Student-centric innovation means pulling in the right technology at the right time to deliver the most impactful experiences, touchpoints, and supports to guide our students on their individual journeys. For campus leadership, that means putting in place a comprehensive technology strategy that aligns with the need to support agile decision-making and changing services.
Once technology is out of the box, underpinning every corner of campus, digital strategy must in turn move from backstage to the spotlight, and leaders across campus must pick up this collective mandate. Today, every leader is a digital leader. For many, the learning curve will be steep, but it’s necessary as leaders across the campus community weigh in on technology decisions to help balance rational, considered investment with fast-cycle innovation. As you contemplate your role in your institution’s digital transformation, read on for three guiding principles of student-centered digital change.
1. Student service must drive technology investments
The adoption of technology should always be driven by campus strategy and the acute or emergent needs of higher education’s missions: teaching and learning, research, and community service. As our notions of “student” continue to be transformed by the economy and the industry shifts to deliver differentiated, student-centric experiences, the service models of higher education will shift in accordance. With changing needs come new priorities, and in turn, different strategies—all with different technology requirements.
2. Software is not strategy
While cloud availability means that software innovation will continue apace in response to emergent needs in every industry, software solutions are not, in themselves, strategic. Software may automate processes, help formalize and embed better practices, or even provide mission-critical functionality to the campus community—but while software will enable various campus strategies, it should not (and will not) guide them. As higher ed futurist Matt Alex put it, “Technology should not lead you to transformation. Transformation should lead you to the technology.”
3. Data is the institution’s most valuable tech asset
If software is utilitarian, data is characterized by its transferability. For the institution, the value of data remains, even as the software in use changes around it. It doesn't matter whether a campus business office uses PeopleSoft, Ellucian, Workday, or any other vendor solution to support campus financial processes (or a patchwork of different vendors across decades of operations and disparate schools or divisions). Instead, it's the maintenance of accurate, accessible financial data that will support the campus strategy today, as well as decisions that emerge at crossroads in the future. The same is true across any number of technologies in use today.

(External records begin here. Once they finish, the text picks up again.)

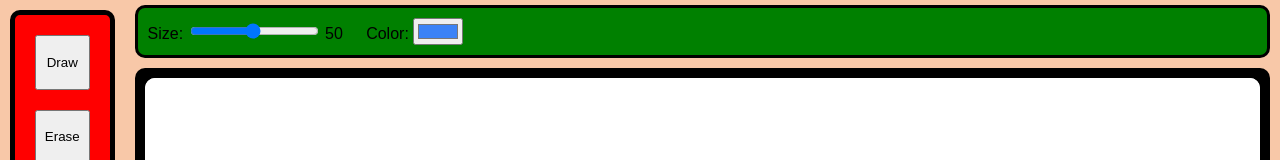
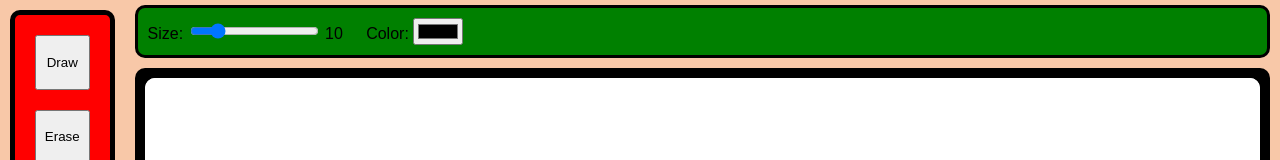
Before and after one commit to web-concepts-2026/web-canvas-2d-stus, a plain HTML site: page index.html in a window 1280 px wide. Shown: the top 160 px of the page. Drawn offline with Linux system fonts and the light colour scheme.

```diff
--- a/index.html
+++ b/index.html
@@ -18,13 +18,13 @@
     <section class = "color_size_buttons">
 
         <label for="size">Size:</label>
-        <input type="range" id="size" name="size" min="1" max="100" value="50" step="1" oninput="sizeOut.value = this.value">
-        <output id="sizeOut">50</output>
+        <input type="range" id="size" name="size" min="1" max="50" value="10" step="1" oninput="sizeOut.value = this.value">
+        <output id="sizeOut">10</output>
 
 
 
         <label for="color_picker">Color:</label>
-        <input type="color" id="color_picker" value="#3b82f6">
+        <input type="color" id="color_picker" value="#000000">
 
 
     </section>
```
Also changed, not shown: 1 other file.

Strategy for sustainability
Tech giants like Amazon and Netflix are fueling the need for personalized digital experiences in every sector, including higher ed. But as student expectations are changing, technology is changing even faster. Given such high levels of digital innovation and technology flux, even the most rational and exhaustively considered investment decisions made today will seem redundant or irrational as the world changes around us. Today’s best-in-class application will always fall behind the innovators leading change tomorrow—and higher education’s slow pace of change has left many institutions dealing with the ongoing pains of technology stagnation.

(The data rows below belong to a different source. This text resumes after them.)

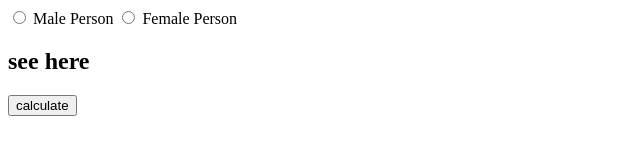
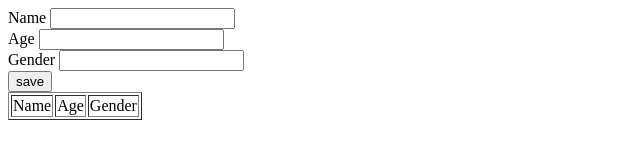
Before and after one commit to Yuvaraj101/Javascript---Practise, a plain HTML site: page Task Days/Friday/index.html in a window 1280 px wide. Shown: the whole page, without its empty margins (0-640 px from the left). Drawn offline with Linux system fonts and the light colour scheme.

```diff
--- a/Task Days/Friday/index.html
+++ b/Task Days/Friday/index.html
@@ -7,35 +7,66 @@
 </head>
 <body>
 
-    <input type="radio" name="gender" id="Male" value="Male">
+    <!-- <input type="radio" name="gender" id="Male" value="Male">
     <label for="Male">Male Person</label>
     <input type="radio" name="gender" id="Female" value="Female">
     <label for="Female">Female Person</label>
 
     <h2 id="heading">see here</h2>
 
-    <button onclick="calc()">calculate</button>
+    <button onclick="calc()">calculate</button> -->
+
+
+
+    Name <input type="text" id="namebox">
+    <br>
+   Age <input type="text" id="agebox">
+    <br>
+   Gender <input type="text" id="genderbox">
+<br>
+   <button id="savebtn">save</button>
+
+    <table border="1" id="maintable">
+        <tr>
+            <td>Name</td>
+            <td>Age</td>
+            <td>Gender</td>
+        </tr>
+    </table>
 
     <script>
 
-        radbtns = document.getElementsByName("gender")
-        console.log(radbtns);
+        savebtn = document.getElementById("savebtn")
+        maintable = document.getElementById("maintable")
 
-        function calc()
+        namebox = document.getElementById("namebox")
+        agebox = document.getElementById("agebox")
+        genderbox = document.getElementById("genderbox")
+        savebtn.addEventListener("click",function()
         {
-            heading = document.getElementById("heading")
 
-        var genderval = ""
-        radbtns.forEach(function(bt)
-        {
-            if(bt.checked)
-            {
-                genderval = bt.value
-                heading.textContent = bt.value
-            }
         })
-        console.log(genderval);
-    }
+
+    //     radbtns = document.getElementsByName("gender")
+    //     console.log(radbtns);
+
+    //     function calc()
+    //     {
+    //         heading = document.getElementById("heading")
+
+    //     var genderval = ""
+    //     radbtns.forEach(function(bt)
+    //     {
+    //         if(bt.checked)
+    //         {
+    //             genderval = bt.value
+    //             heading.textContent = bt.value
+    //         }
+    //     })
+    //     console.log(genderval);
+    // }
+
+
     </script>
 
 </body>
```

Unless a broader strategy for integration and coordination is put in place and upheld by campus executives moving forward, the outcomes of fast-paced innovation and technology adoption will only exacerbate current growing pains while escalating campus costs.
Build your student-centric digital strategy
Download our new whitepaper, Sustaining Student-Centric Innovation, for tools to build a sustainable, future-focused digital strategy.